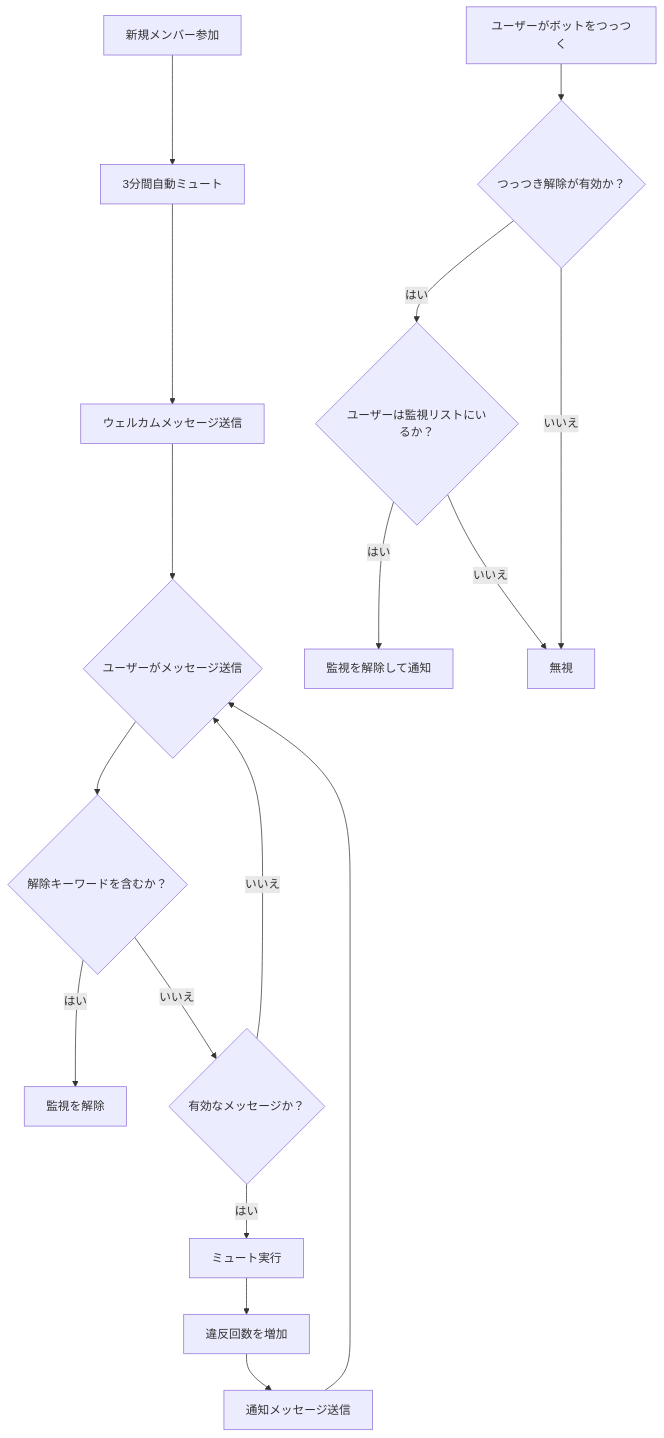
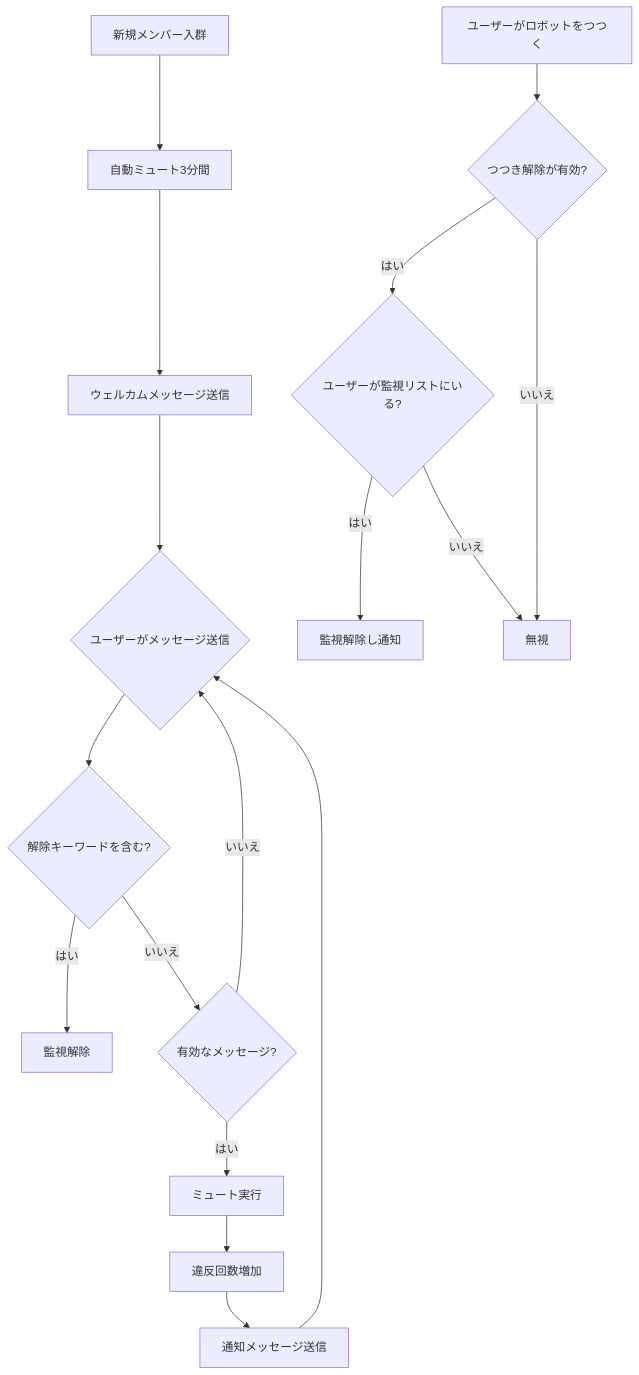
The diagram in README_JP.md (WishUponASnowflake/astrbot_plugin_auto_ban_new), drawn with Mermaid before and after one commit. The commit also changed other lines of this file, not shown here.

````diff
--- a/README_JP.md
+++ b/README_JP.md
@@ -145,20 +153,20 @@
 ```mermaid
 graph TD
-    A[新規メンバー参加] --> B[3分間自動ミュート]
+    A[新規メンバー入群] --> B[自動ミュート3分間]
     B --> C[ウェルカムメッセージ送信]
     C --> D{ユーザーがメッセージ送信}
-    D --> E{解除キーワードを含むか？}
-    E -->|はい| F[監視を解除]
-    E -->|いいえ| G{有効なメッセージか？}
+    D --> E{解除キーワードを含む?}
+    E -->|はい| F[監視解除]
+    E -->|いいえ| G{有効なメッセージ?}
     G -->|いいえ| D
     G -->|はい| H[ミュート実行]
-    H --> I[違反回数を増加]
+    H --> I[違反回数増加]
     I --> J[通知メッセージ送信]
     J --> D
     
-    K[ユーザーがボットをつっつく] --> L{つっつき解除が有効か？}
-    L -->|はい| M{ユーザーは監視リストにいるか？}
-    M -->|はい| N[監視を解除して通知]
+    K[ユーザーがロボットをつつく] --> L{つつき解除が有効?}
+    L -->|はい| M{ユーザーが監視リストにいる?}
+    M -->|はい| N[監視解除し通知]
     M -->|いいえ| O[無視]
     L -->|いいえ| O
 ```
````
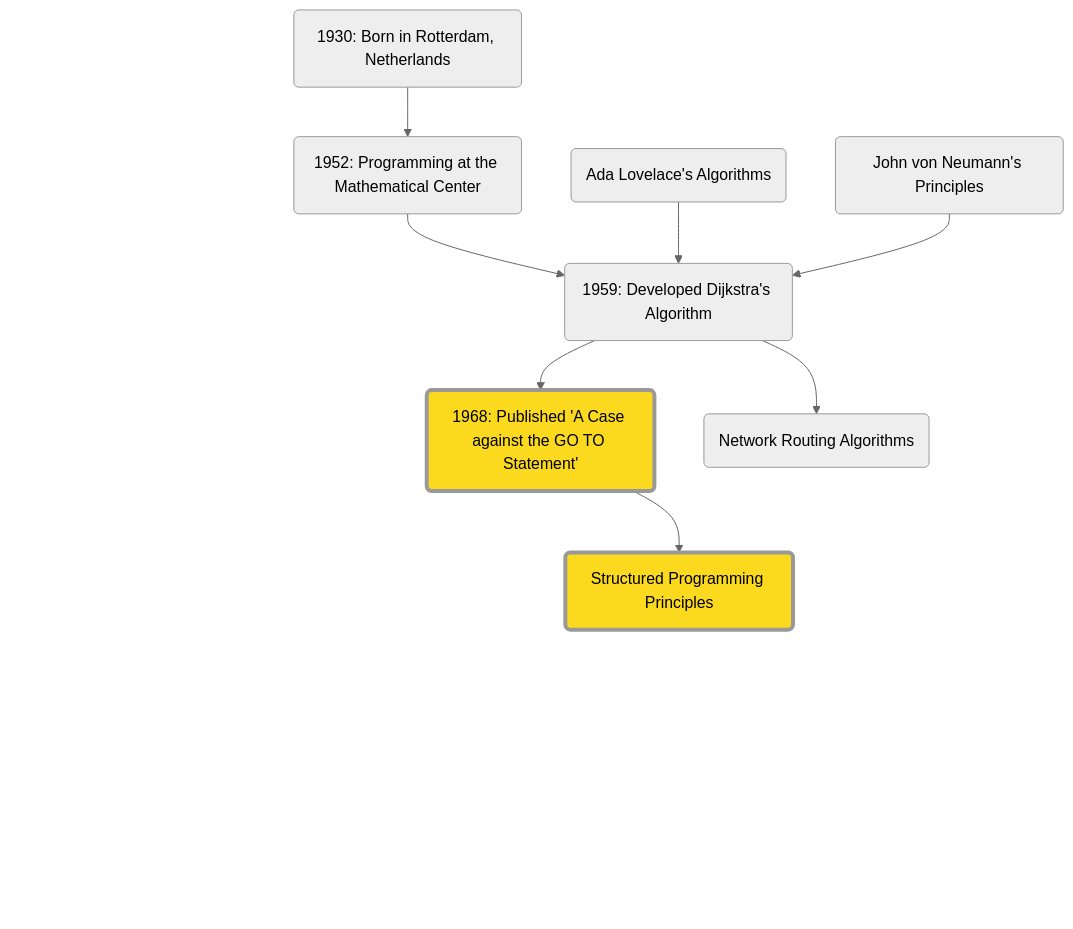
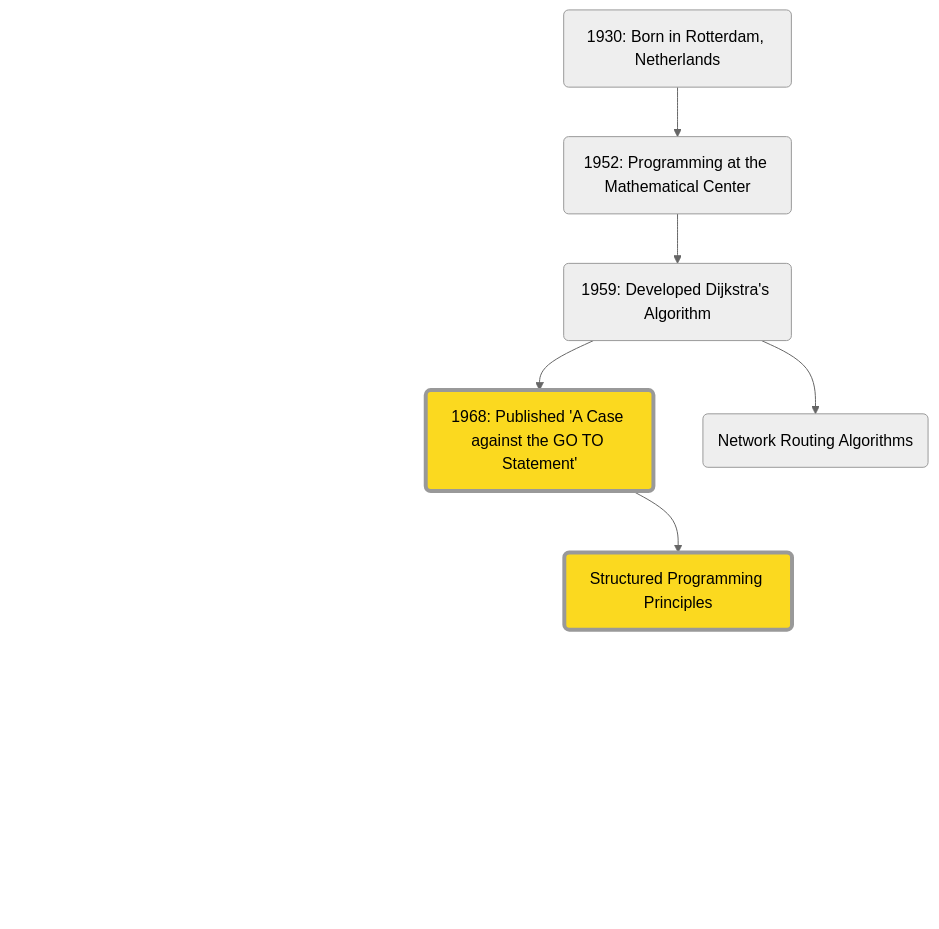
One commit to Furkanzmc/cppnorth-2024-shoulders-we-stand-on changed the second of 5 diagrams in pages/act-2.md. Above: the diagram before and after it, drawn with Mermaid (neutral theme). The commit also changed other lines of this file and 5 other files, not shown here.

````diff
--- a/pages/act-2.md
+++ b/pages/act-2.md
@@ -256,30 +243,26 @@
 ```mermaid {scale: 0.65}
 graph TD
     %% Edsger W. Dijkstra's life
     A(1930: Born in Rotterdam, Netherlands) --> B(1952: Programming at the Mathematical Center)
     B --> C(1959: Developed Dijkstra's Algorithm)
     C --> D(1968: Published 'A Case against the GO TO Statement')
     D --> E(1965: Semaphore Concept in 'Coordinating Concurrent Processes')
     E --> F(1971: Introduced Dining Philosophers Problem)
     F --> G(1984: Turing Award for contributions to programming languages)
-
-    %% Influences on Dijkstra
-    X1(Ada Lovelace's Algorithms) --> C
-    X2(John von Neumann's Principles) --> C
 
     %% Dijkstra's influences on others
     C --> Y1(Network Routing Algorithms)
     D --> Y2(Structured Programming Principles)
     E --> Y3(Research in Distributed Systems)
     F --> Y4(Concepts in Concurrent Programming)
 
     classDef grayout fill:transparent,stroke:transparent,stroke-width:0px,color:transparent;
     classDef highlight fill:#fbd91f,stroke:#33,stroke-width:4px;
 
     class D highlight;
     class Y2 highlight;
     
     class E,F,G,Y3,Y4 grayout;
 
-    linkStyle 3,4,5,10,11 display:none;
+    linkStyle 3,4,5,8,9 display:none;
 ```
````
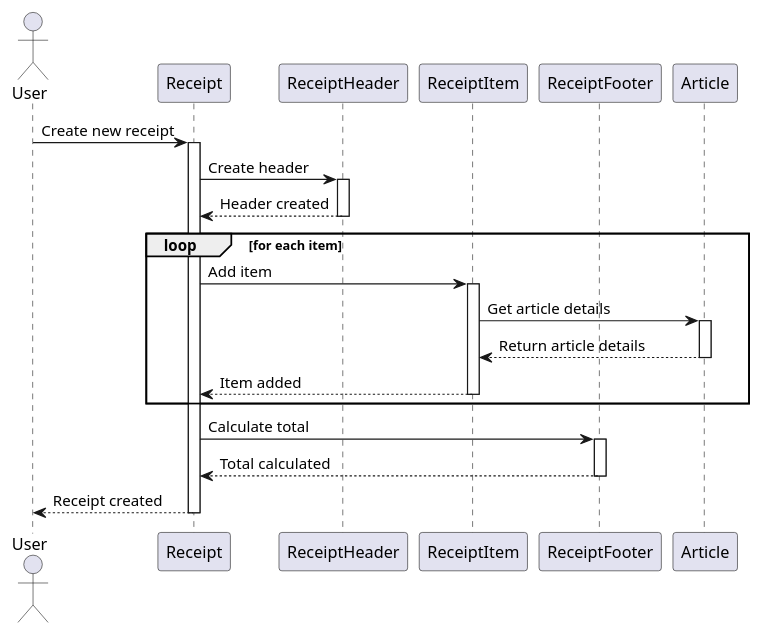
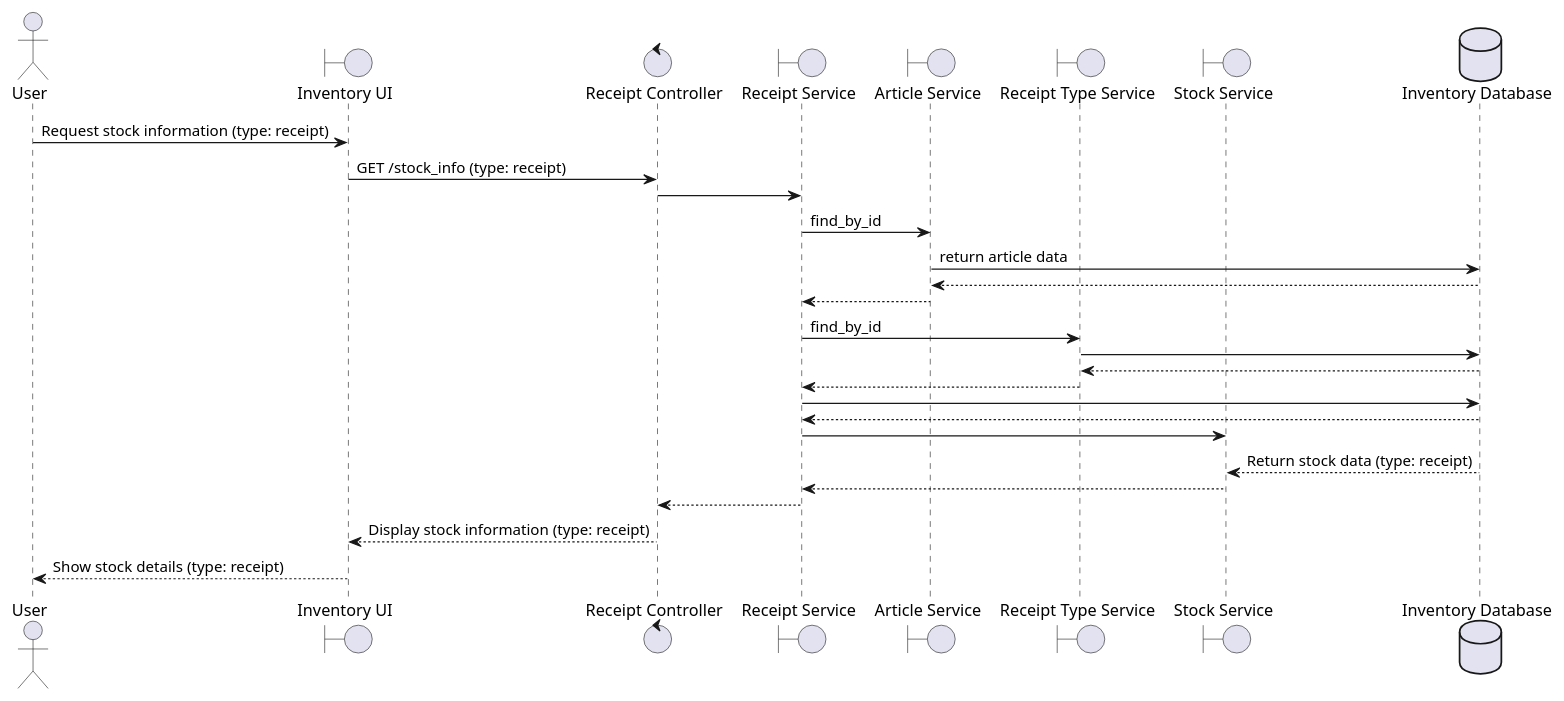
Before and after one commit to ElielMato/gestion_system: the diagram in docs/reciept_sequence_diagram.puml, drawn with PlantUML. The commit also changed 8 other files, not shown here.

```diff
--- a/docs/reciept_sequence_diagram.puml
+++ b/docs/reciept_sequence_diagram.puml
@@ -1,37 +1,32 @@
 @startuml ReceiptSequence
 
 actor User
-participant "Receipt" as Receipt
-participant "ReceiptHeader" as ReceiptHeader
-participant "ReceiptItem" as ReceiptItem
-participant "ReceiptFooter" as ReceiptFooter
-participant "Article" as Article
+boundary "Inventory UI" as UI
+control "Receipt Controller" as Controller
+boundary "Receipt Service" as ReceiptService
+boundary "Article Service" as ArticleService
+boundary "Receipt Type Service" as ReceiptTypeService
+boundary "Stock Service" as StockService
+database "Inventory Database" as DB
 
-User -> Receipt : Create new receipt
-activate Receipt
-
-Receipt -> ReceiptHeader : Create header
-activate ReceiptHeader
-ReceiptHeader --> Receipt : Header created
-deactivate ReceiptHeader
-
-loop for each item
-    Receipt -> ReceiptItem : Add item
-    activate ReceiptItem
-    ReceiptItem -> Article : Get article details
-    activate Article
-    Article --> ReceiptItem : Return article details
-    deactivate Article
-    ReceiptItem --> Receipt : Item added
-    deactivate ReceiptItem
-end
-
-Receipt -> ReceiptFooter : Calculate total
-activate ReceiptFooter
-ReceiptFooter --> Receipt : Total calculated
-deactivate ReceiptFooter
-
-Receipt --> User : Receipt created
-deactivate Receipt
+User -> UI: Request stock information (type: receipt)
+UI -> Controller: GET /stock_info (type: receipt)
+Controller -> ReceiptService
+ReceiptService -> ArticleService: find_by_id
+ArticleService -> DB: return article data
+DB --> ArticleService
+ArticleService --> ReceiptService
+ReceiptService -> ReceiptTypeService: find_by_id
+ReceiptTypeService -> DB
+DB --> ReceiptTypeService
+ReceiptTypeService --> ReceiptService
+ReceiptService -> DB
+DB --> ReceiptService
+ReceiptService -> StockService
+DB --> StockService: Return stock data (type: receipt)
+StockService --> ReceiptService
+ReceiptService --> Controller
+Controller --> UI: Display stock information (type: receipt)
+UI --> User: Show stock details (type: receipt)
 
 @enduml
```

• **Work request**: All lines of the entries containing the string "puml" must be shown in full.

• **Answer to this task**:
Before and after one commit to ElielMato/gestion_system: the diagram in docs/reciept_sequence_diagram.puml, drawn with PlantUML. The commit also changed 8 other files, not shown here.
--- a/docs/reciept_sequence_diagram.puml
+++ b/docs/reciept_sequence_diagram.puml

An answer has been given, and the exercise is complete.